After recording temperatures for 10 cycles, students graph their data in their lab guide. We discuss as a class, identifying patterns or trends, pointing out outliers and discussing possible reasons to explain their appearance and their significance to the investigation.
After recording their temperature data, students complete the reflection questions in their lab guide. Students may discuss these with their lab partners in order to help make their claims and find evidence in their experiment to justify their reasoning.
However, each student should answer on their own paper. I allow students to share their thinking with a nose or shoulder partner and revise their responses as necessary.
Other questions that I might ask as I am circulating through the room include:
As one can see, I do not ask yes/no types of questions. I ask questions that make students stop to think and form responses, then answer using an explanation or description, rather than a simple yes/no or one word answer. By asking the questions above, I am also using a technique known as "stretching". Please see my reflection for more information!
As an assessment of students understanding of the Greenhouse Effect and Climate Change, or as a possible extension to the lab activity, students work in pairs or small groups to explore the Greenland Ice Sheet Project 2: A Record of Climate Change Interactive to learn about the difficulties scientists face as they drill for ice cores in Greenland, and to find out what the scientists are learning about global climate change from the ice.
Students answer the following questions in their science notebooks:

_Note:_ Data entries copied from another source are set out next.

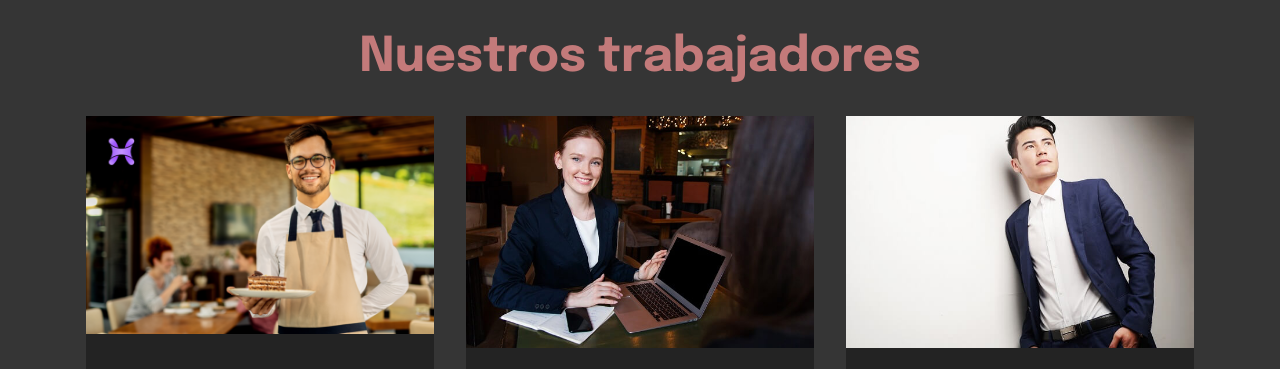
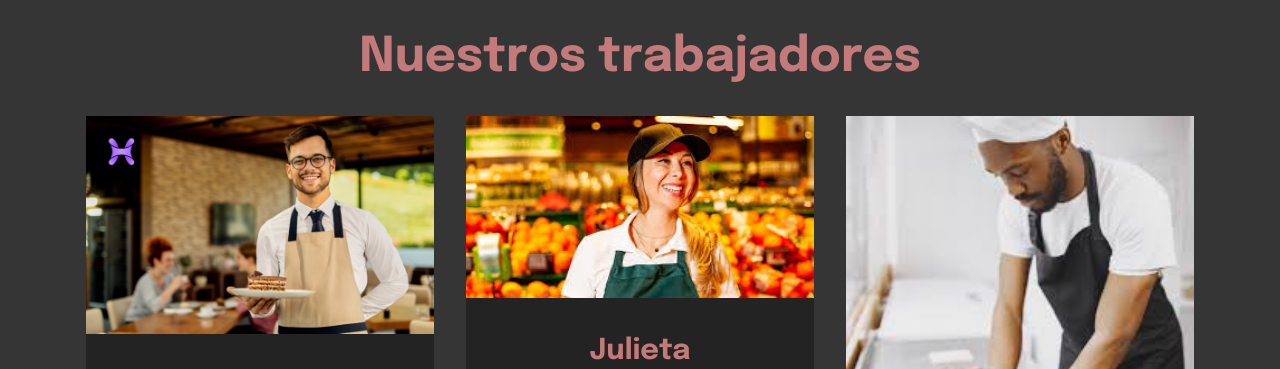
Before and after one commit to camilobolano/CamiloBolano.github.io, a plain HTML site: page index.html in a window 1280 px wide. Shown: the part 2670-3039 px from the top of the page. Drawn offline with Linux system fonts and the light colour scheme; files whose address does not match are found by name.

Commit message:
Update index.html

```diff
--- a/index.html
+++ b/index.html
@@ -296,7 +296,7 @@
             <div class="col-sm-6 col-lg-4">
                 <div class="card-wrap">
                     <div class="image-wrap">
-                        <img src="assets/images/mbr-7.jpg" alt="Mobirise Website Builder">
+                        <img src="assets/images/cajera.jpg" alt="Mobirise Website Builder">
                     </div>
                     <div class="content-wrap">
                         <h5 class="mbr-section-title card-title mbr-fonts-style align-center m-0 display-5">
@@ -332,7 +332,7 @@
             <div class="col-sm-6 col-lg-4">
                 <div class="card-wrap">
                     <div class="image-wrap">
-                        <img src="assets/images/mbr-8.jpg" alt="Mobirise Website Builder">
+                        <img src="assets/images/panadero.jpg" alt="Mobirise Website Builder">
                     </div>
                     <div class="content-wrap">
                         <h5 class="mbr-section-title card-title mbr-fonts-style align-center m-0 display-5">
```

*This activity is not easy, as it requires a pretty advanced reading level and a lot of critical thinking as students analyze the wealth of information that is present. If you feel this is too difficult for your students, you can have them work with partners or groups, or you can simply use the lab reflection questions as the final assessment of learning. However, this activity is great for students who need more of a challenge or who show a particular interest in the topic.